Maybe, just maybe, there are a few people in the Senate who actually won't just roll over and hand the President a "get out of jail free
" card to give to telcos who carried out the almost certainly illegal "warrantless wiretapping" program. While last week reports suggested that the new "compromise" bill (which basically does grant immunity, as well as expand the warrantless wiretapping program) would breeze through both the House and the Senate, there may actually be a few politicians with a backbone fighting to stop it. It did cruise through the House relatively easily, but now Senators Dodd and Feingold have announced that they'll filibuster against immunity
, and Senate Majority Leader Harry Reid (who had earlier suggested he supported the faux "compromise") says he'll support the filibuster.
What's not clear is whether or not there will really be enough support to get rid of telecom immunity. Early on it seemed like there was plenty of support for the "compromise" from those who thought it was best to get past that and focus on "other battles" instead. Also, there's the issue of
campaign funding. Jim Harper points to
an analysis of the correlation between telco immunity flip-floppers in the House and donations from telcos
. Take a guess what the analysis shows. Yup, those who switched positions received nearly twice as much in contributions from the big telcos.

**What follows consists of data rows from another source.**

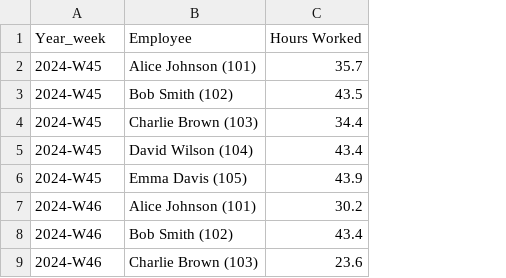
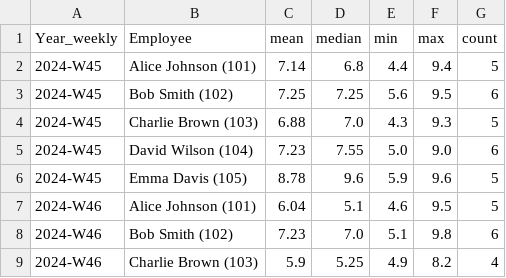
Before and after one commit to StephenChu-prod/BUSA90537-S8, a CSV file: grouped_summary_weekly.csv, drawn as a sheet; only a part is shown; removed rows and columns are numbered as before the commit, all else as after; the diff names each change by its address in the sheet, - before the commit and + after, or states it on an @@ line.

```diff
--- a/grouped_summary_weekly.csv
+++ b/grouped_summary_weekly.csv
-column C (Hours Worked), rows 2-9: 35.7 | 43.5 | 34.4 | 43.4 | 43.9 | 30.2 | 43.4 | 23.6
+column C (mean), rows 2-9: 7.14 | 7.25 | 6.88 | 7.23 | 8.78 | 6.04 | 7.23 | 5.9
+column D (median), rows 2-9: 6.8 | 7.25 | 7.0 | 7.55 | 9.6 | 5.1 | 7.0 | 5.25
+column E (min), rows 2-9: 4.4 | 5.6 | 4.3 | 5.0 | 5.9 | 4.6 | 5.1 | 4.9
+column F (max), rows 2-9: 9.4 | 9.5 | 9.3 | 9.0 | 9.6 | 9.5 | 9.8 | 8.2
+column G (count), rows 2-9: 5 | 6 | 5 | 6 | 5 | 5 | 6 | 4
-A1: Year_week
+A1: Year_weekly
```
Also changed, not shown: 16 other files.
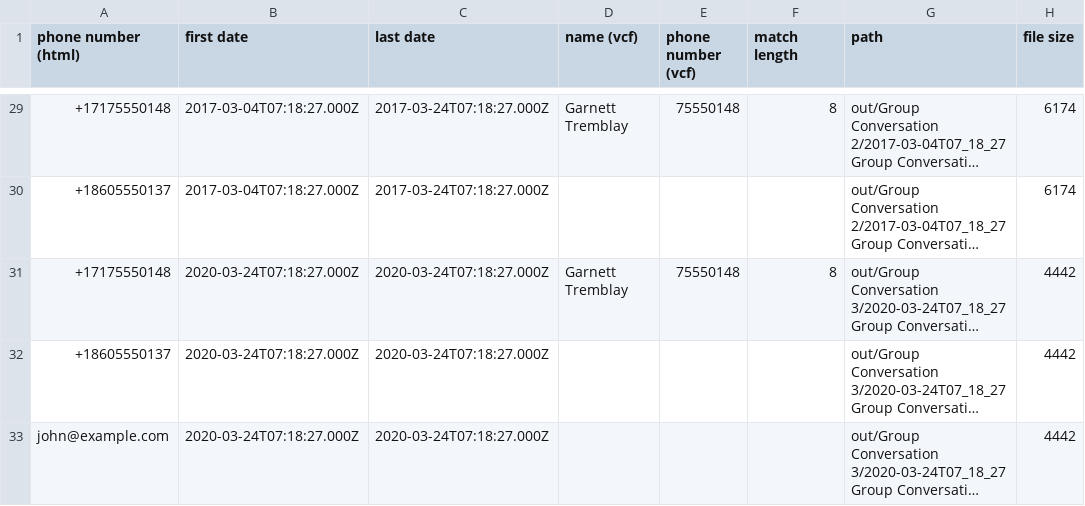
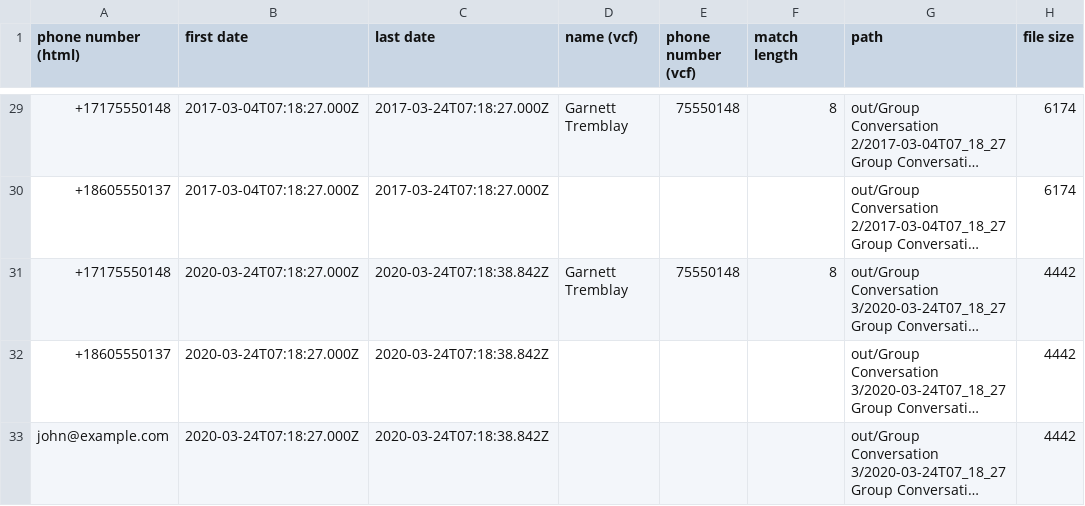
Before and after one commit to lbeder/google-voice-takeout-merger, a CSV file: docs/samples/filter-call-logs/out/index.csv, drawn as a sheet; only a part is shown, gaps mark what is left out; long unchanged cells end in …; the diff covers the shown part only; the diff names each change by its address in the sheet, - before the commit and + after, or states it on an @@ line.

Commit message:
Use the final published/text date in the last record as the last conversation's timestamp (instead of its start date)

```diff
--- a/docs/samples/filter-call-logs/out/index.csv
+++ b/docs/samples/filter-call-logs/out/index.csv
-C31:C33 (last date): 2020-03-24T07:18:27.000Z
+C31:C33 (last date): 2020-03-24T07:18:38.842Z
```
Also changed, not shown: 24 edited cells elsewhere in this file, docs/samples/filter-media/out/index.csv, docs/samples/filter-orphan-call-logs/out/index.csv, 4 other files.
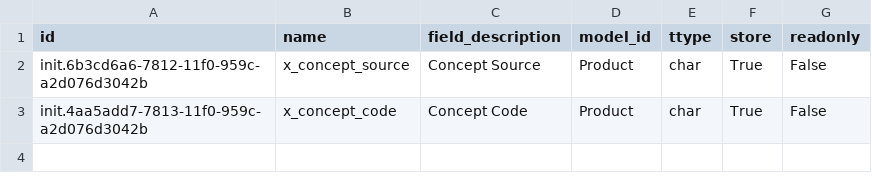
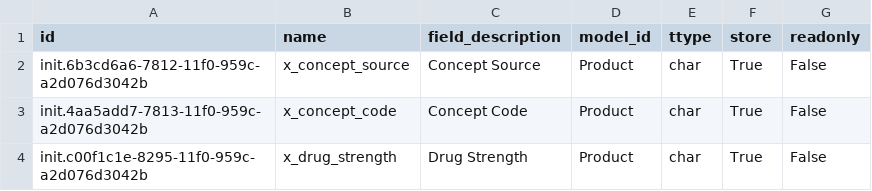
Before and after one commit to ozone-his/ozone, a CSV file: distro/configs/odoo/initializer_config/custom_fields/ir.model.fields.3000.csv, drawn as a sheet.

```diff
--- a/distro/configs/odoo/initializer_config/custom_fields/ir.model.fields.3000.csv
+++ b/distro/configs/odoo/initializer_config/custom_fields/ir.model.fields.3000.csv
@@ -3 +3,2 @@
 "init.4aa5add7-7813-11f0-959c-a2d076d3042b","x_concept_code","Concept Code","Product","char","True","False"
+"init.c00f1c1e-8295-11f0-959c-a2d076d3042b","x_drug_strength","Drug Strength","Product","char","True","False"
```
Also changed, not shown: distro/configs/odoo/initializer_config/views/ir.ui.view.3000.csv.
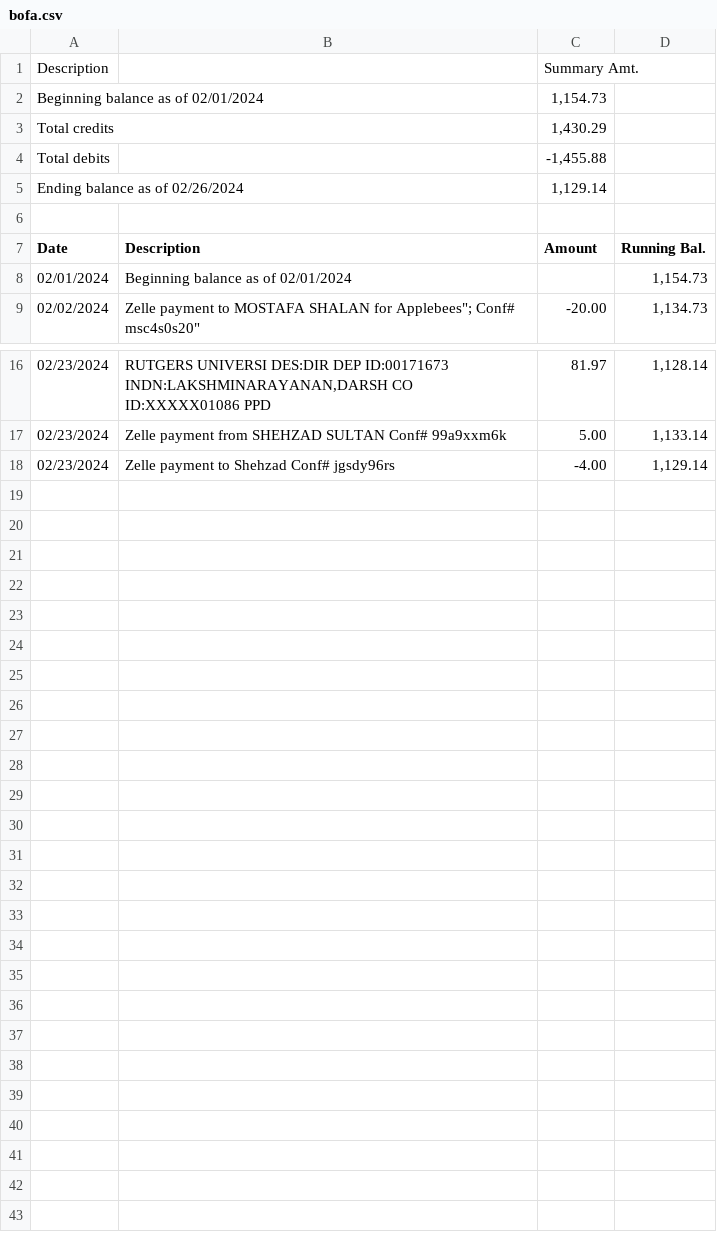
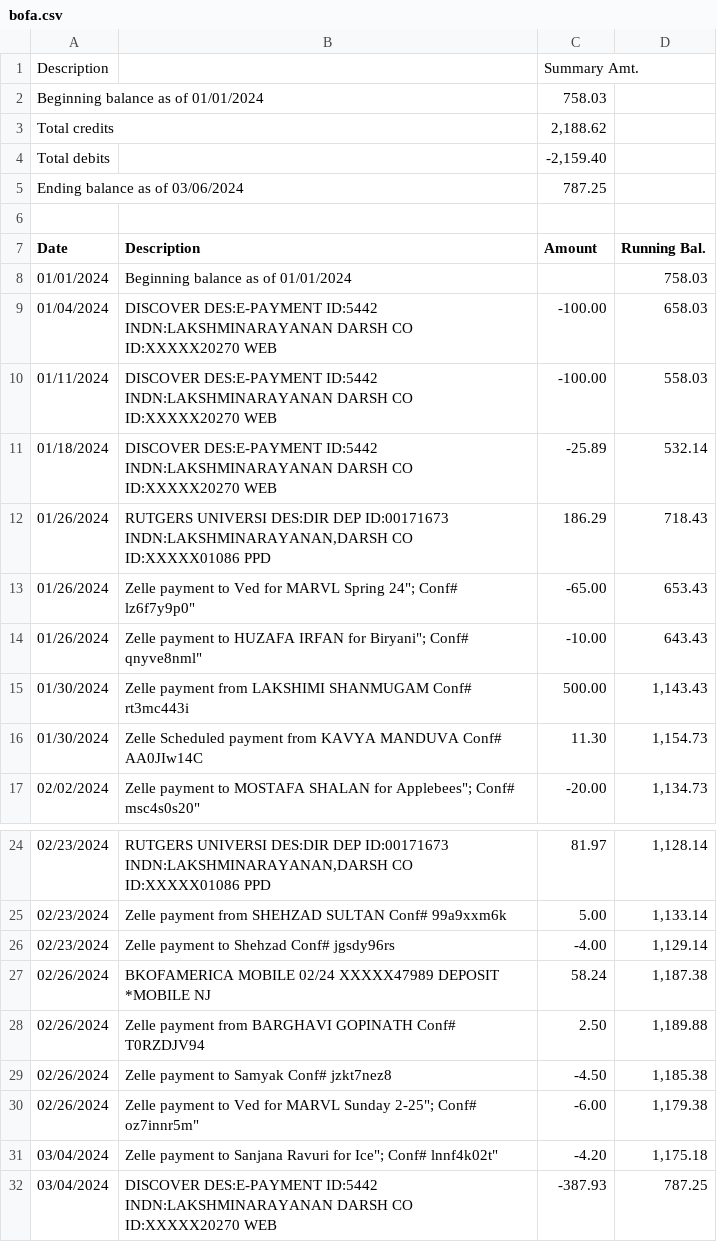
Before and after one commit to Darshan01/personalFinance, a CSV file: csv/bofa.csv, drawn as a sheet; only a part is shown, gaps mark what is left out; removed rows and columns are numbered as before the commit, all else as after; the diff names each change by its address in the sheet, - before the commit and + after, or states it on an @@ line.

```diff
--- a/csv/bofa.csv
+++ b/csv/bofa.csv
-row 2: Beginning balance as of 02/01/2024 |  | 1,154.73
-row 3: Total credits |  | 1,430.29
-row 4: Total debits |  | -1,455.88
-row 5: Ending balance as of 02/26/2024 |  | 1,129.14
+row 2: Beginning balance as of 01/01/2024 |  | 758.03
+row 3: Total credits |  | 2,188.62
+row 4: Total debits |  | -2,159.40
+row 5: Ending balance as of 03/06/2024 |  | 787.25
-row 8: 02/01/2024 | Beginning balance as of 02/01/2024 |  | 1,154.73
+row 8: 01/01/2024 | Beginning balance as of 01/01/2024 |  | 758.03
+row 9: 01/04/2024 | DISCOVER DES:E-PAYMENT ID:5442 INDN:LAKSHMINARAYANAN DARSH CO ID:XXXXX20270 WEB | -100.00 | 658.03
+row 10: 01/11/2024 | DISCOVER DES:E-PAYMENT ID:5442 INDN:LAKSHMINARAYANAN DARSH CO ID:XXXXX20270 WEB | -100.00 | 558.03
+row 11: 01/18/2024 | DISCOVER DES:E-PAYMENT ID:5442 INDN:LAKSHMINARAYANAN DARSH CO ID:XXXXX20270 WEB | -25.89 | 532.14
+row 12: 01/26/2024 | RUTGERS UNIVERSI DES:DIR DEP ID:00171673 INDN:LAKSHMINARAYANAN,DARSH CO ID:XXXXX01086 PPD | 186.29 | 718.43
+row 13: 01/26/2024 | Zelle payment to Ved for MARVL Spring 24"; Conf# lz6f7y9p0" | -65.00 | 653.43
+row 14: 01/26/2024 | Zelle payment to HUZAFA IRFAN for Biryani"; Conf# qnyve8nml" | -10.00 | 643.43
+row 15: 01/30/2024 | Zelle payment from LAKSHIMI SHANMUGAM Conf# rt3mc443i | 500.00 | 1,143.43
+row 16: 01/30/2024 | Zelle Scheduled payment from KAVYA MANDUVA Conf# AA0JIw14C | 11.30 | 1,154.73
+row 27: 02/26/2024 | BKOFAMERICA MOBILE 02/24 XXXXX47989 DEPOSIT *MOBILE NJ | 58.24 | 1,187.38
+row 28: 02/26/2024 | Zelle payment from BARGHAVI GOPINATH Conf# T0RZDJV94 | 2.50 | 1,189.88
+row 29: 02/26/2024 | Zelle payment to Samyak Conf# jzkt7nez8 | -4.50 | 1,185.38
+row 30: 02/26/2024 | Zelle payment to Ved for MARVL Sunday 2-25"; Conf# oz7innr5m" | -6.00 | 1,179.38
+row 31: 03/04/2024 | Zelle payment to Sanjana Ravuri for Ice"; Conf# lnnf4k02t" | -4.20 | 1,175.18
+row 32: 03/04/2024 | DISCOVER DES:E-PAYMENT ID:5442 INDN:LAKSHMINARAYANAN DARSH CO ID:XXXXX20270 WEB | -387.93 | 787.25
```
Also changed, not shown: csv/discover.csv, 6 other files.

Funny how that works. And, of course, rest assured that the same telcos donate plenty to Senate campaigns as well.